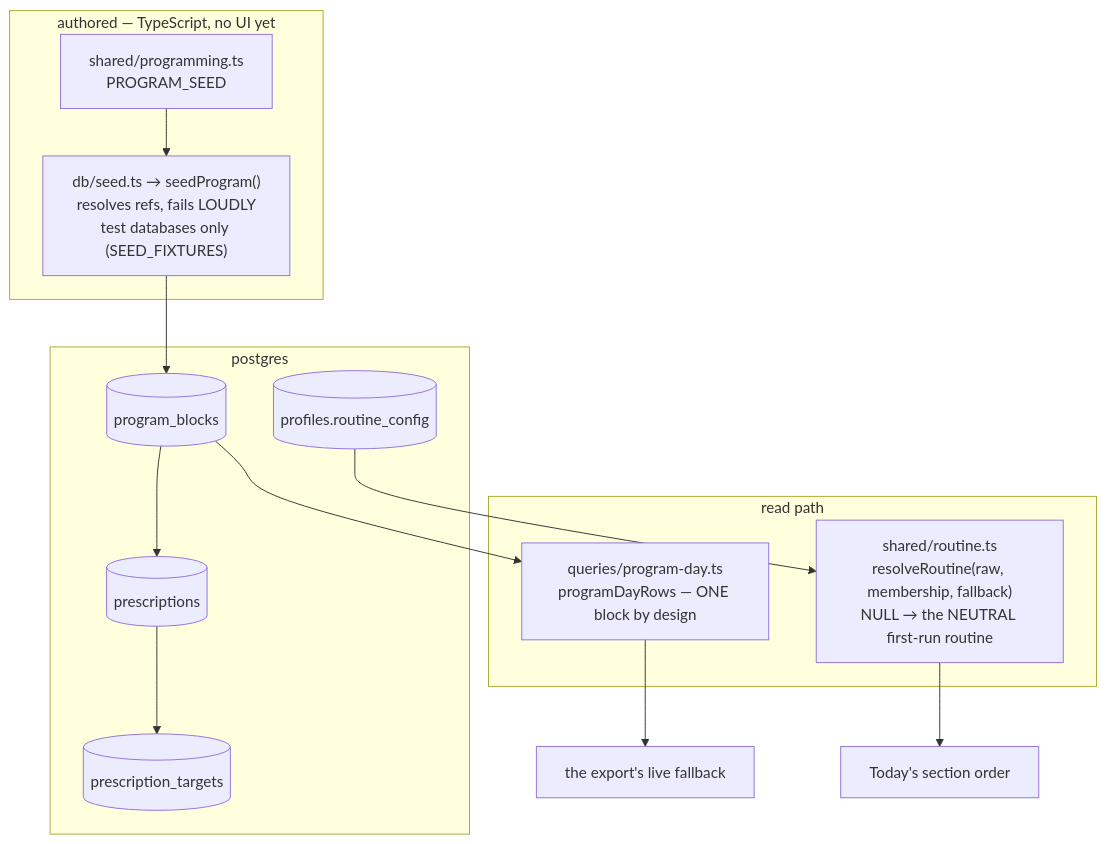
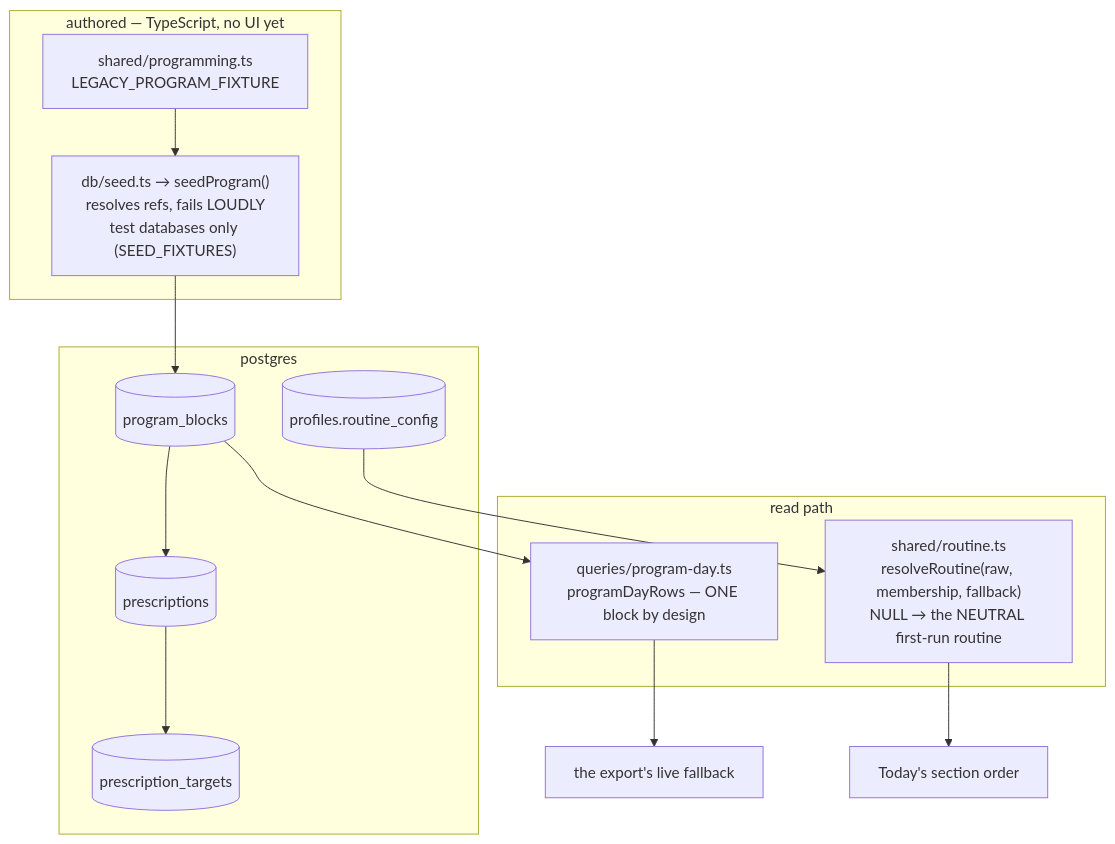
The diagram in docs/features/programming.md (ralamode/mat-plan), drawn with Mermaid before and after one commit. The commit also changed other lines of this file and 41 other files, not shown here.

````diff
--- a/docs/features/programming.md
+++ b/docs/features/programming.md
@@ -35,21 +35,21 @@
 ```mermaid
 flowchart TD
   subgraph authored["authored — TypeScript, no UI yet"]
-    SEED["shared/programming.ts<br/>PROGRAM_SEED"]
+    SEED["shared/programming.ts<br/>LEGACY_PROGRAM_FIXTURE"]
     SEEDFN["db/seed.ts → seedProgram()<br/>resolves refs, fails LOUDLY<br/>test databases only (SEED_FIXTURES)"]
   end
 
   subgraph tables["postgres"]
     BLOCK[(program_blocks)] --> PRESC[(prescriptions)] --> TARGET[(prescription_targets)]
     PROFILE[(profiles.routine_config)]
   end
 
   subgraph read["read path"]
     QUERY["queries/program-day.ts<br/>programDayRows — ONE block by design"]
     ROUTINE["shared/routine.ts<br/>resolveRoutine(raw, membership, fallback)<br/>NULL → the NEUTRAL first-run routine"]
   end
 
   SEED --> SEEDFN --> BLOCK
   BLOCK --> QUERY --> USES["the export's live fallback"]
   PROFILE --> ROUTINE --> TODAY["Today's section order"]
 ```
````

____

* What is required *
Write out exactly the final stretch of the records: the line containing "membership, fallback)<br/>NULL →" and every line after it, through the last, and nothing else.

* Task output *
     ROUTINE["shared/routine.ts<br/>resolveRoutine(raw, membership, fallback)<br/>NULL → the NEUTRAL first-run routine"]
   end
 
   SEED --> SEEDFN --> BLOCK
   BLOCK --> QUERY --> USES["the export's live fallback"]
   PROFILE --> ROUTINE --> TODAY["Today's section order"]
 ```
````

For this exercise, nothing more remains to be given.